Sometimes you need to read something in black and white to believe it. That may explain why the stock market sold off sharply on Wednesday afternoon in reaction to the minutes of December’s Federal Open Market Committee meeting. They suggested the Federal Reserve could begin to let its balance sheet shrink sooner than market participants apparently had anticipated.
That investors were surprised is somewhat surprising. Speeches from senior central bank officials such Fed Gov. Christopher Waller had suggested the Fed should begin to shrink its $9 trillion balance sheet “much sooner and faster” than it had in 2014.
The Fed’s purchases of securities add liquidity to the financial system, and vice versa. The central bank is continuing to buy Treasury and agency mortgage-backed securities, albeit at a slower pace, and should wind up its bond buying around March.
Once that’s done, the Fed is anticipated to begin raising its federal-funds target, with the futures market pricing in a one-quarter-point hike on March 16, according to the CME FedWatch site.
This process would only begin to remove some of the massive monetary accommodation provided beginning in March 2020 during the worst of the economic and financial crisis caused by Covid-19. Meanwhile, the economy has largely recovered, notably the labor market, with a record number of people quitting jobs in November and the private sector adding over 800,000 jobs in December.
Inflation remains the top economic problem, according to every poll and survey, and it’s being pushed higher both by supply shortages and demand stoked by economic stimulus, including the doubling of the Fed’s balance sheet.
That excess liquidity also has inflated asset prices. The prospect of some of that excess being drained off spooked risk markets Wednesday afternoon.
The Nasdaq Composite fell 3.3%, its largest percentage loss since Feb. 25, when interest-rate worries were beginning to rattle the market. High-growth companies offering mainly promises rather than present profits are especially vulnerable to higher interest rates, which lower the present value of those future rewards.
Meanwhile, the Dow Jones Industrial Average slipped 1.1% from its record set Tuesday, while the S&P 500 fell 1.9%. Financial stocks, which had rallied the past two days on the prospect of higher interest rates, also succumbed, with the Financial Select Sector SPDR exchange-traded fund (ticker: XLF) slumping 1.2%.
The bond market got hit, too, notably riskier sectors. The iShares iBoxx $ High Yield Corporate Bond ETF (HYG) dropped 0.8%, with most of that decline coming after the 2 p.m. EST release of the FOMC minutes.
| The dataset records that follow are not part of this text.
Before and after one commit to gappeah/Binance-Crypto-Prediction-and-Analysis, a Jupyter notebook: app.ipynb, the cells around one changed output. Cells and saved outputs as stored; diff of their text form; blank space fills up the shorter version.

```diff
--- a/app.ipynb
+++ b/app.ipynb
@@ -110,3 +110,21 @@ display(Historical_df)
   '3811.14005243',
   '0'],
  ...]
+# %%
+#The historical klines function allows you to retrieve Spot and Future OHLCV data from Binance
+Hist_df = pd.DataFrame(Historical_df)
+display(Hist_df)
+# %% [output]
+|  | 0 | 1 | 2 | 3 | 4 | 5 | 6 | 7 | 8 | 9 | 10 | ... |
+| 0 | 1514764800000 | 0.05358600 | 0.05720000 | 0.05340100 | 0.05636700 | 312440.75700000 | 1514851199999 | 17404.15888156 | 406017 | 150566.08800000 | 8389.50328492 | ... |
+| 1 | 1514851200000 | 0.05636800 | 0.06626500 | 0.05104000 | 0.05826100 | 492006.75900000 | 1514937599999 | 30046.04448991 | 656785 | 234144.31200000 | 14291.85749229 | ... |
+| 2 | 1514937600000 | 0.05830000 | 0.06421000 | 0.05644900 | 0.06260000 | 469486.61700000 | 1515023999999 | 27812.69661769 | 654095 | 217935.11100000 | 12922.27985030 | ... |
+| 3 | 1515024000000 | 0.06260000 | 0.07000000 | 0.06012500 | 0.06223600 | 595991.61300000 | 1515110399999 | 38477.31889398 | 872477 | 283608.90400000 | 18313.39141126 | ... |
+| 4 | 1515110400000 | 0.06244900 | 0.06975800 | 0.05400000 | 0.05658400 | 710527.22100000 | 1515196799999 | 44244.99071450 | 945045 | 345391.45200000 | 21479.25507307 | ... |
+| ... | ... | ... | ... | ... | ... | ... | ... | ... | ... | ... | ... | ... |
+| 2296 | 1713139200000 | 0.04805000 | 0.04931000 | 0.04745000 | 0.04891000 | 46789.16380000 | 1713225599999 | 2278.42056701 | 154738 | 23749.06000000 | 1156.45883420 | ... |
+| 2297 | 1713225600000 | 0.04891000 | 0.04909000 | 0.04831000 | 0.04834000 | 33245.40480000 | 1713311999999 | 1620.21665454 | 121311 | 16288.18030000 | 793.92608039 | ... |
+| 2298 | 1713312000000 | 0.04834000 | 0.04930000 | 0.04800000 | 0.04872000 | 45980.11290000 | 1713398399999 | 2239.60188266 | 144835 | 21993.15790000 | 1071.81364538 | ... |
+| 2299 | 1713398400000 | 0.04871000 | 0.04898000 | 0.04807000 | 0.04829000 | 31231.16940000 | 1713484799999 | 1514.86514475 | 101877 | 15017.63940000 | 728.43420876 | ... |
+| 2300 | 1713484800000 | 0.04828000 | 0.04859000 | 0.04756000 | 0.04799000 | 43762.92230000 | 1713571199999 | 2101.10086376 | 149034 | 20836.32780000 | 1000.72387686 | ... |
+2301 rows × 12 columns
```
The iShares J.P. Morgan USD Emerging Markets Bond ETF (EMB) dropped almost 1%. Meanwhile, the iShares TIPS Bond ETF (TIP) slumped 0.8% as the minutes suggested a lift in real (inflation-adjusted) interest rates.
One interesting possible implication from the FOMC minutes is that the central bank might lean less on interest-rate hikes, which are highly visible and get covered on the nightly news, and more on the balance-sheet reduction, which would proceed relatively quietly, as the Fed wouldn’t reinvest principal and interest payments from its portfolio.
“Some on the Committee felt that tightening financial conditions by relying more on balance sheet runoff and less on rate hikes would help steepen the [yield] curve, a desirable outcome in their opinion, though it’s not clear this was a widely-shared view,” writes Michael Feroli, chief U.S. economist at J.P. Morgan, in a client note. In addition, he notes that “some” FOMC participants also favored a quicker runoff in the central bank’s mortgage-securities holdings relative to Treasury holdings.
The Fed’s $2.6 trillion in agency MBS holdings helps to pump up an already inflated housing market. Opting not to reinvest the monthly cash flows from mortgage interest and principal payments would help to cool this overheated sector. Not surprisingly, the SPDR S&P Homebuilders ETF (XHB) took a 2.7% hit following the Fed news.
While market participants evidently were taken aback by seeing the FOMC’s discussion of moving away from the Fed’s crisis policies, they shouldn’t have been.
Write to Randall W. Forsyth at firstname.lastname@example.org